Modification records:

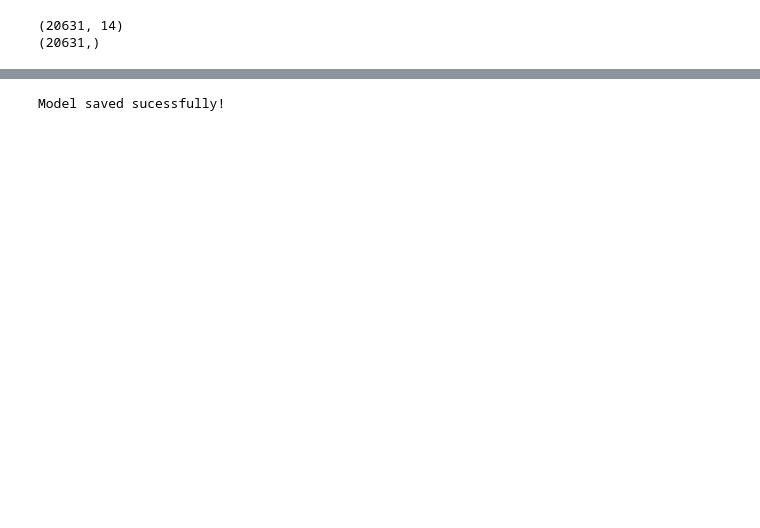
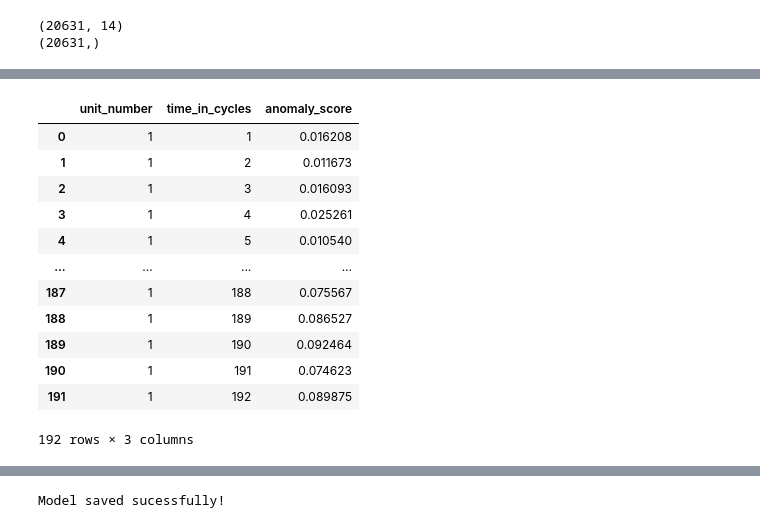
Before and after one commit to ShivaramHR/telemetry-anomaly-detector, a Jupyter notebook: Notebooks/AutoEncoder.ipynb, the cells around one changed output, grey strips where cells are left out. Cells and saved outputs as stored; diff of their text form; code cells hidden in the pictures; blank space fills up the shorter version.

```diff
--- a/Notebooks/AutoEncoder.ipynb
+++ b/Notebooks/AutoEncoder.ipynb
@@ -102,0 +106,17 @@ plt.show()
+# %%
+unit_data = metadata[metadata['unit_number'] == 1]
+unit_data
+# %% [output]
+|  | unit_number | time_in_cycles | anomaly_score |
+| 0 | 1 | 1 | 0.016208 |
+| 1 | 1 | 2 | 0.011673 |
+| 2 | 1 | 3 | 0.016093 |
+| 3 | 1 | 4 | 0.025261 |
+| 4 | 1 | 5 | 0.010540 |
+| ... | ... | ... | ... |
+| 187 | 1 | 188 | 0.075567 |
+| 188 | 1 | 189 | 0.086527 |
+| 189 | 1 | 190 | 0.092464 |
+| 190 | 1 | 191 | 0.074623 |
+| 191 | 1 | 192 | 0.089875 |
+192 rows × 3 columns
```
Also changed, not shown: parts of 7 cells of this notebook, 7 other files.
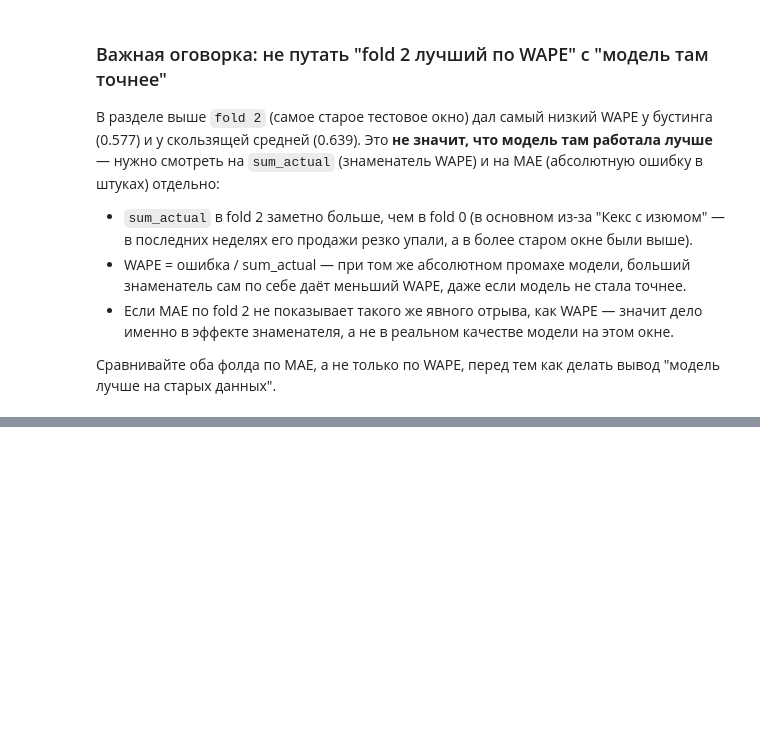
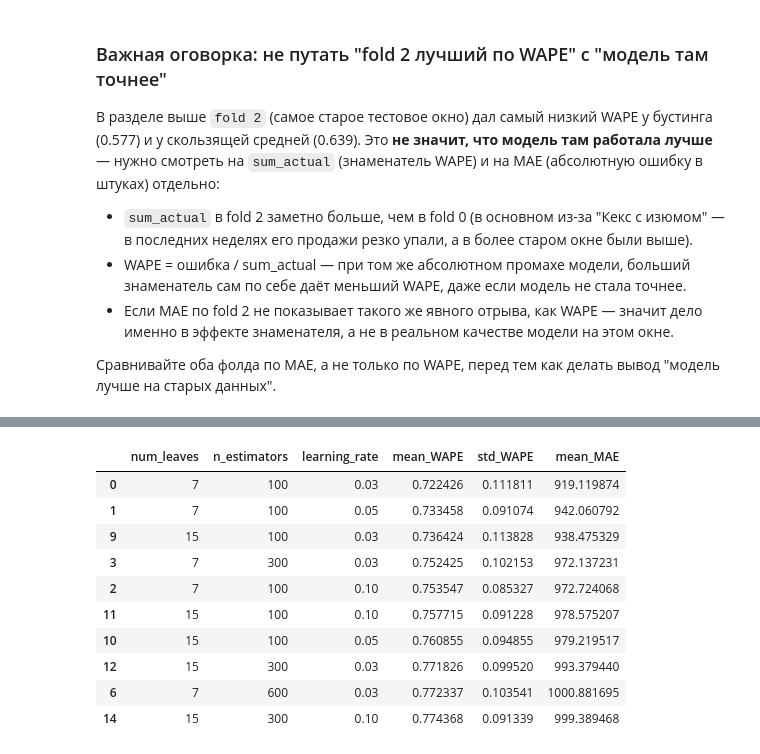
Before and after one commit to Kruasanya/sladkiy_gorodok, a Jupyter notebook: Обучение моделей/Модели/01_Прогноз_спроса/прогноз_спроса.ipynb, the cells around one changed output, grey strips where cells are left out. Drawn from its saved outputs; the diff is of its cells as text; code cells hidden in the pictures; blank space fills up the shorter version.

```diff
--- a/Обучение моделей/Модели/01_Прогноз_спроса/прогноз_спроса.ipynb
+++ b/Обучение моделей/Модели/01_Прогноз_спроса/прогноз_спроса.ipynb
@@ -595,0 +635,73 @@ Name: sum_actual, dtype: float64
+# %%
+try:
+    import lightgbm as lgb
+    HAS_LGBM = True
+except ImportError:
+    from sklearn.ensemble import HistGradientBoostingRegressor
+    HAS_LGBM = False
+
+PARAM_GRID = [
+    {"num_leaves": nl, "n_estimators": ne, "learning_rate": lr}
+    for nl in (7, 15)
+    for ne in (100, 300, 600)
+    for lr in (0.03, 0.05, 0.1)
+]
+
+
+def fit_boosting(params, X_train_f, y_train_f):
+    if HAS_LGBM:
+        model = lgb.LGBMRegressor(
+            min_child_samples=5, random_state=42, verbosity=-1, **params
+        )
+    else:
+        # HistGradientBoostingRegressor не поддерживает num_leaves/n_estimators так же —
+        # для честного сравнения по сетке используем ближайшие совместимые параметры.
+        model = HistGradientBoostingRegressor(
+            max_leaf_nodes=params["num_leaves"],
+            max_iter=params["n_estimators"],
+            learning_rate=params["learning_rate"],
+            random_state=42,
+        )
+    model.fit(X_train_f, y_train_f)
+    return model
+
+
+def evaluate_params_on_folds(params):
+    fold_wapes, fold_maes = [], []
+    for fold in range(N_FOLDS):
+        test_lo = fold * TEST_WEEKS + 1
+        test_hi = (fold + 1) * TEST_WEEKS
+        train_fold = featured[featured["week_rank_desc"] > test_hi]
+        test_fold = featured[
+            (featured["week_rank_desc"] >= test_lo) & (featured["week_rank_desc"] <= test_hi)
+        ]
+        if train_fold.empty or test_fold.empty:
+            continue
+        X_train_f, y_train_f = train_fold[FEATURE_COLS_V2], train_fold[TARGET_COL]
+        X_test_f, y_test_f = test_fold[FEATURE_COLS_V2], test_fold[TARGET_COL]
+        model = fit_boosting(params, X_train_f, y_train_f)
+        pred = model.predict(X_test_f)
+        fold_wapes.append(wape(y_test_f.values, pred))
+        fold_maes.append(mae(y_test_f.values, pred))
+    return np.mean(fold_wapes), np.std(fold_wapes), np.mean(fold_maes)
+
+
+grid_rows = []
+for params in PARAM_GRID:
+    mean_wape, std_wape, mean_mae = evaluate_params_on_folds(params)
+    grid_rows.append({**params, "mean_WAPE": mean_wape, "std_WAPE": std_wape, "mean_MAE": mean_mae})
+
+grid_results = pd.DataFrame(grid_rows).sort_values("mean_WAPE")
+grid_results.head(10)
+# %% [output]
+|  | num_leaves | n_estimators | learning_rate | mean_WAPE | std_WAPE | mean_MAE |
+| 0 | 7 | 100 | 0.03 | 0.722426 | 0.111811 | 919.119874 |
+| 1 | 7 | 100 | 0.05 | 0.733458 | 0.091074 | 942.060792 |
+| 9 | 15 | 100 | 0.03 | 0.736424 | 0.113828 | 938.475329 |
+| 3 | 7 | 300 | 0.03 | 0.752425 | 0.102153 | 972.137231 |
+| 2 | 7 | 100 | 0.10 | 0.753547 | 0.085327 | 972.724068 |
+| 11 | 15 | 100 | 0.10 | 0.757715 | 0.091228 | 978.575207 |
+| 10 | 15 | 100 | 0.05 | 0.760855 | 0.094855 | 979.219517 |
+| 12 | 15 | 300 | 0.03 | 0.771826 | 0.099520 | 993.379440 |
+| 6 | 7 | 600 | 0.03 | 0.772337 | 0.103541 | 1000.881695 |
+| 14 | 15 | 300 | 0.10 | 0.774368 | 0.091339 | 999.389468 |
```
Also changed, not shown: parts of 25 cells of this notebook, 2 other files.
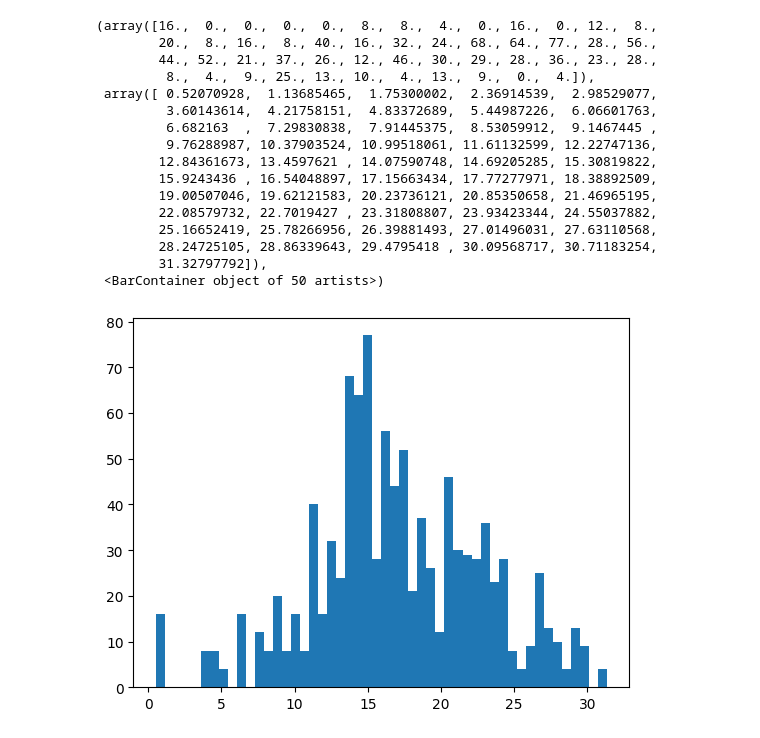
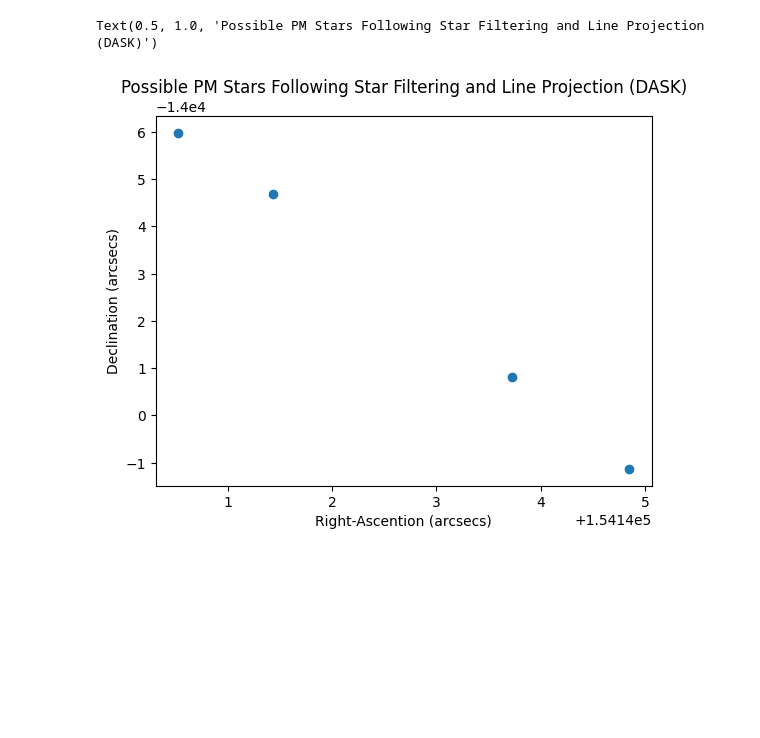
Before and after one commit to JoaoDPassos/brown-dwarf-search, a Jupyter notebook: xmatch_dask.ipynb, the cells around one changed output. Cells and saved outputs as stored; diff of their text form; code cells hidden in the pictures; blank space fills up the shorter version.

```diff
--- a/xmatch_dask.ipynb
+++ b/xmatch_dask.ipynb
@@ -121,0 +181,10 @@ def is_collinear(group, error, min_stars):
+# %%
+meta = make_meta(xmatch_large_groups[columns_to_keep])
+meta['is_collinear'] = 0.0
+meta['group_id'] = 0.0
+star_groups = xmatch_large_groups.groupby('_hipscat_index').apply(add_group_id, meta=meta, error=collinear_error, min_stars=min_stars)
+# %%
+with Client():
+    df_2 = star_groups.compute()
+
+df_2
@@ -121,0 +206,6 @@ def is_collinear(group, error, min_stars):
+# %%
+df_2.reset_index(drop=True,inplace=True)
+#for some reason this is not working
+df_2.drop_duplicates(inplace=True)
+
+df_2
@@ -121,0 +226,3 @@ def is_collinear(group, error, min_stars):
+# %%
+filtered_df_2 = df_2.query('is_collinear == True')
+filtered_df_2
@@ -121,0 +236,8 @@ def is_collinear(group, error, min_stars):
+# %%
+plt.scatter(filtered_df_2['RA_1'] * 3600, filtered_df_2['DEC_1'] * 3600)
+plt.xlabel('Right-Ascention (arcsecs)')
+plt.ylabel('Declination (arcsecs)')
+plt.title('Possible PM Stars Following Star Filtering and Line Projection (DASK)')
+# %% [output]
+Text(0.5, 1.0, 'Possible PM Stars Following Star Filtering and Line Projection (DASK)')
+[figure, added]
@@ -132,20 +287,0 @@ with Client():
-# %%
-plt.hist(df['_max_proj_error'], bins=50)
-# %% [output]
-(array([16.,  0.,  0.,  0.,  0.,  8.,  8.,  4.,  0., 16.,  0., 12.,  8.,
-        20.,  8., 16.,  8., 40., 16., 32., 24., 68., 64., 77., 28., 56.,
-        44., 52., 21., 37., 26., 12., 46., 30., 29., 28., 36., 23., 28.,
-         8.,  4.,  9., 25., 13., 10.,  4., 13.,  9.,  0.,  4.]),
- array([ 0.52070928,  1.13685465,  1.75300002,  2.36914539,  2.98529077,
-         3.60143614,  4.21758151,  4.83372689,  5.44987226,  6.06601763,
-         6.682163  ,  7.29830838,  7.91445375,  8.53059912,  9.1467445 ,
-         9.76288987, 10.37903524, 10.99518061, 11.61132599, 12.22747136,
-        12.84361673, 13.4597621 , 14.07590748, 14.69205285, 15.30819822,
-        15.9243436 , 16.54048897, 17.15663434, 17.77277971, 18.38892509,
-        19.00507046, 19.62121583, 20.23736121, 20.85350658, 21.46965195,
-        22.08579732, 22.7019427 , 23.31808807, 23.93423344, 24.55037882,
-        25.16652419, 25.78266956, 26.39881493, 27.01496031, 27.63110568,
-        28.24725105, 28.86339643, 29.4795418 , 30.09568717, 30.71183254,
-        31.32797792]),
- <BarContainer object of 50 artists>)
-[figure, removed]
```
Also changed, not shown: parts of 19 cells of this notebook.
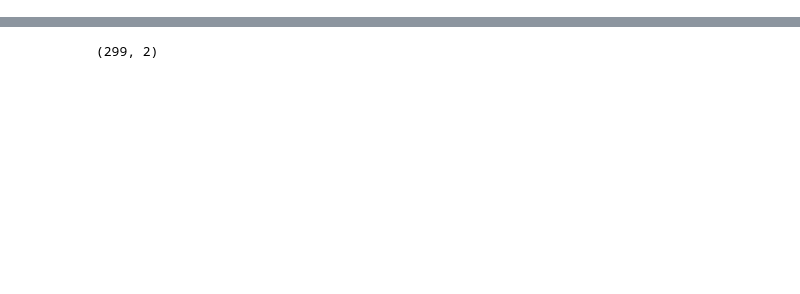
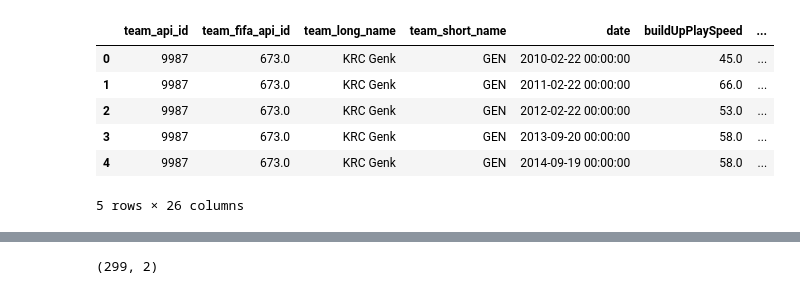
Before and after one commit to ravi7522/Football-Prediction, a Jupyter notebook: data_preprocessing_table_merge.ipynb, the cells around one changed output, grey strips where cells are left out. Saved outputs shown, nothing was run; the diff lists cells and outputs as text; code cells hidden in the pictures; blank space fills up the shorter version.

```diff
--- a/data_preprocessing_table_merge.ipynb
+++ b/data_preprocessing_table_merge.ipynb
@@ -90,0 +73,10 @@ df_merged_all_table.drop_duplicates(inplace=True)
+# %%
+df_merged_team_table.head()
+# %% [output]
+|  | team_api_id | team_fifa_api_id | team_long_name | team_short_name | date | buildUpPlaySpeed | ... |
+| 0 | 9987 | 673.0 | KRC Genk | GEN | 2010-02-22 00:00:00 | 45.0 | ... |
+| 1 | 9987 | 673.0 | KRC Genk | GEN | 2011-02-22 00:00:00 | 66.0 | ... |
+| 2 | 9987 | 673.0 | KRC Genk | GEN | 2012-02-22 00:00:00 | 53.0 | ... |
+| 3 | 9987 | 673.0 | KRC Genk | GEN | 2013-09-20 00:00:00 | 58.0 | ... |
+| 4 | 9987 | 673.0 | KRC Genk | GEN | 2014-09-19 00:00:00 | 58.0 | ... |
+5 rows × 26 columns
```
Also changed, not shown: parts of 29 cells of this notebook, 1 other file.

• Goal of the exercise: Gather each line from the entries above that includes the word "True".

• Answer to this task:
+    HAS_LGBM = True
+df_2.reset_index(drop=True,inplace=True)
+df_2.drop_duplicates(inplace=True)
+filtered_df_2 = df_2.query('is_collinear == True')
@@ -90,0 +73,10 @@ df_merged_all_table.drop_duplicates(inplace=True)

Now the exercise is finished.